In an era marked by global upheaval, designer and Graphis Master Kit Hinrichs continues to wield the power of protest posters to address critical issues. From historical movements to contemporary crises, Kit’s dedication to visual storytelling remains unwavering. Recent events like the invasion of Ukraine and the Iranian protests following Mahsa Amini’s tragic death highlight the enduring relevance of protest posters in our digital age. These tangible expressions of dissent serve as potent tools for communication and mobilization during transformative times.
Through initiatives like “Designers for Peace” (above, left) and the slogan “Woman. Life. Freedom.” (above, right), Kit, alongside designers Carrie Cheung and Taylor Wega, demonstrates how protest posters remain vital for raising awareness and advocating for change. As the principal and creative director of Studio Hinrichs, his legacy embodies the lasting impact of visual storytelling in the pursuit of justice and social progress.
By: Kit Hinrichs
For generations, designers, artists, and photographers have responded to the injustices throughout history, from World War I and II to the Civil Rights Movement to the Vietnam War, with the one tool they have—visual storytelling.
In many cases, it may be the only way we can attempt to steer the course of these monumental events at home or abroad. Two such important incidents happened in 2022: the Russian invasion of Ukraine on February 24, 2022, and the protests in Iran following Mahsa Amini’s death while in police custody on September 16, 2022.
I was so incensed by Putin’s war that I initiated a collaboration with B. Martin Petersen, publisher of Graphis, to create the Designers for Peace call for entries. Our intent was to not only create a strong poster series by gathering submissions from designers around the world but to also raise funds for the people of Ukraine by sending the proceeds to the World Central Kitchen and International Relief teams. Hundreds of designers from over 30 countries responded with a spectacular array of solutions, drawing attention to the plight of the Ukrainian people.
An international group of award-winning designers juried the competition. From the hundreds submitted, a select 60 were shown in a series of poster exhibitions held in the United States, Mexico, Canada, and South Korea. A catalog was also created for the exhibition, which included the platinum and gold winners.

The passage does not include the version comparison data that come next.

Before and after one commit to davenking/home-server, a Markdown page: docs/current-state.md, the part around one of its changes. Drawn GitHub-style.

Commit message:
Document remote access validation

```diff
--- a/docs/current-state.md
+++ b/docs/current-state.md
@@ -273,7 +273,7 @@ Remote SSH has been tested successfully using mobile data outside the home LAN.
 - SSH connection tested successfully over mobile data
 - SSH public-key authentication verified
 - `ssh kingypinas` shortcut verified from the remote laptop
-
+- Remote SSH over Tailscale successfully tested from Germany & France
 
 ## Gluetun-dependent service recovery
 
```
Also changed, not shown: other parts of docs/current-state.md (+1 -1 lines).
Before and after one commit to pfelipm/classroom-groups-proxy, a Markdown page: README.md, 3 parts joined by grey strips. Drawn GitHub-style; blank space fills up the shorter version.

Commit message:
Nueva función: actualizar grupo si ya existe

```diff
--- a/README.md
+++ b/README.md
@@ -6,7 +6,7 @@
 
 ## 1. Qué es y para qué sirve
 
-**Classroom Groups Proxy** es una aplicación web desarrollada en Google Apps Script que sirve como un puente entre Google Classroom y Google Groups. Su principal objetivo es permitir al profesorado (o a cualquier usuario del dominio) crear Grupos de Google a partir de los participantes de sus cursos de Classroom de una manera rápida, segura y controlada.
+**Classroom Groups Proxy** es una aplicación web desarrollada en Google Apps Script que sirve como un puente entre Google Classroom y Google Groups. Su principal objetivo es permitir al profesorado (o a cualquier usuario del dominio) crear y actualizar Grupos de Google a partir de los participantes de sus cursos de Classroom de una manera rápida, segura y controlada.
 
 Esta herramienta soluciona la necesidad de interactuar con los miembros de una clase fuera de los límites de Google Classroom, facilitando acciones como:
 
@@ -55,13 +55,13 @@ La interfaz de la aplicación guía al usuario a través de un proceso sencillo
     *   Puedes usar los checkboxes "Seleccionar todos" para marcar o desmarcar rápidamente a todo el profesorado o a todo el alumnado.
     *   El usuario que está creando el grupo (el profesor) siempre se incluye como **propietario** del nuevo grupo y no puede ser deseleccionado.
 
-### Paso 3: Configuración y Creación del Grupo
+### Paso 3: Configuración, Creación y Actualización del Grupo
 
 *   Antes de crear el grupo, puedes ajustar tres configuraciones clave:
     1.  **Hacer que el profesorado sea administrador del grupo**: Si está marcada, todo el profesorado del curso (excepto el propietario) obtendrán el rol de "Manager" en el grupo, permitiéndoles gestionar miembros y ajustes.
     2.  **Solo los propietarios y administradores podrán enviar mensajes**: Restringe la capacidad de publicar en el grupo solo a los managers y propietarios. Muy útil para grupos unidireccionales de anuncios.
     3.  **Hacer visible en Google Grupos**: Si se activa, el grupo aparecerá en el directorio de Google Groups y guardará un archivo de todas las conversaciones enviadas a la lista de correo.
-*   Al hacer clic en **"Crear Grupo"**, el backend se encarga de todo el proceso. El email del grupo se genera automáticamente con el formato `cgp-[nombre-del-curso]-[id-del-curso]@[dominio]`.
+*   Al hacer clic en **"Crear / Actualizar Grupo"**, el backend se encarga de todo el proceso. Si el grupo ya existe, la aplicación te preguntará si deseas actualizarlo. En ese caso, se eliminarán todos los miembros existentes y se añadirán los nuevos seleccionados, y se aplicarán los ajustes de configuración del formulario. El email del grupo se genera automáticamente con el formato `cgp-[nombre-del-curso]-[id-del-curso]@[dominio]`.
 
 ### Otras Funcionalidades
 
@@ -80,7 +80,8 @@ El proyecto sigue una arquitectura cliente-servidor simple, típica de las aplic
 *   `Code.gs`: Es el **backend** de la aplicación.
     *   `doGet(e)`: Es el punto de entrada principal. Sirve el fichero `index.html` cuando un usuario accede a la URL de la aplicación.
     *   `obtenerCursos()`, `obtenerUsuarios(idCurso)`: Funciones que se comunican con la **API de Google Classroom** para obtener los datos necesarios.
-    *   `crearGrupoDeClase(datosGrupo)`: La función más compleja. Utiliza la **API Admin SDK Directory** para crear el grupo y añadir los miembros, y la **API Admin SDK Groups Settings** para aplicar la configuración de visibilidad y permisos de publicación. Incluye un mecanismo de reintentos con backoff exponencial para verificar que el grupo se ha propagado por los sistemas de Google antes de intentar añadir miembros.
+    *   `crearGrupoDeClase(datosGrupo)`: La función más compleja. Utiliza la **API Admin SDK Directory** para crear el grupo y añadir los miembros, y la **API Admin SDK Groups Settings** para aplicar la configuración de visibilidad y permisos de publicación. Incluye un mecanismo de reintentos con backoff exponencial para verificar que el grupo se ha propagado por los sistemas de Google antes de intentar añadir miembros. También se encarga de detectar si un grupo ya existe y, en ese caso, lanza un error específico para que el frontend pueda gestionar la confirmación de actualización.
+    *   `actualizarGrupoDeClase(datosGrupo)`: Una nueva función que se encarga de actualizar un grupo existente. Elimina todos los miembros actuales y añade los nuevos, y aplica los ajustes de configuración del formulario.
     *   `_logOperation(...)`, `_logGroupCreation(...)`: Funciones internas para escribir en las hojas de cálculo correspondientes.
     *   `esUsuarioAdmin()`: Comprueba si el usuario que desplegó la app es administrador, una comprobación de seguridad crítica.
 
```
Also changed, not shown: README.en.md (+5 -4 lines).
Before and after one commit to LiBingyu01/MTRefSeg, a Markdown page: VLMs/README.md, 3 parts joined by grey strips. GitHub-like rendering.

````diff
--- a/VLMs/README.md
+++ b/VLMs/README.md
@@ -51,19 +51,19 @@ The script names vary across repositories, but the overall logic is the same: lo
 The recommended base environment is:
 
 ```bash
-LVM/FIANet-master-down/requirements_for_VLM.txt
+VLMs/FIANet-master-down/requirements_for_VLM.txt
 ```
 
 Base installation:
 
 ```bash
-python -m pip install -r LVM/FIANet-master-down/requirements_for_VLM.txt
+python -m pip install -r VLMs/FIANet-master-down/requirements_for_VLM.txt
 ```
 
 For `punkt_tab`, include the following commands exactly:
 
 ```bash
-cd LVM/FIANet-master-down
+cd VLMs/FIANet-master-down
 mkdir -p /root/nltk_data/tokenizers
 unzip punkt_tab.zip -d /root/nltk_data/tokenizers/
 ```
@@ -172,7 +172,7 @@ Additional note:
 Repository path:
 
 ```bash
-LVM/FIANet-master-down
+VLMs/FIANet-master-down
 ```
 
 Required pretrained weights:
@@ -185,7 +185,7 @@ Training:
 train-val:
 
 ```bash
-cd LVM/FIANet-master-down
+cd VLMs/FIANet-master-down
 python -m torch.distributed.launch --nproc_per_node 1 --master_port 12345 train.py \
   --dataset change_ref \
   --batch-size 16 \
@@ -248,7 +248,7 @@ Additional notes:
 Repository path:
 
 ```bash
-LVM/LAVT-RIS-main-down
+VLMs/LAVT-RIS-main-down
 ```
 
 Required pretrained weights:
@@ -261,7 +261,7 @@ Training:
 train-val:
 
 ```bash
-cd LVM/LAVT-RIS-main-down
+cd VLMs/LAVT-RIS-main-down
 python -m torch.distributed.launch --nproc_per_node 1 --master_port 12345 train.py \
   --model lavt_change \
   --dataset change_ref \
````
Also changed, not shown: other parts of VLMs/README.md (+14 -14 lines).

Simultaneously, I was asked by a dissident from Iran to join him and a global collection of designers in expressing support for the women of Iran in their fight to correct a political injustice within their own country. The only requirement of the design brief was the use of the phrase “Woman. Life. Freedom.” Those simple words became an international rallying cry to the Iranian government to address the cries of their citizens and bring back civility to the women within their country.
The work of the designer in drawing attention to social issues does not diverge far from client-focused work. Our work is still to tell compelling visual stories and move our audiences to action.
Kit Hinrichs served as principal in several design offices and spent 23 years as a partner of Pentagram before opening Studio Hinrichs in 2009.
Kit’s work is included in the permanent collections of the MoMA, New York and San Francisco, the Los Angeles County Museum of Art, and the Letterform Archive. In addition to his recent book, Narrative Design, he has co-authored five books, including Typewise, Long May She Wave, and The Pentagram Papers. He co-founded @issue: The Journal of Business and Design. Kit has chaired the AIGA Business Conference and the San Francisco Design Lecture Series. He is a member of the Alliance Graphique Internationale and an AIGA medalist.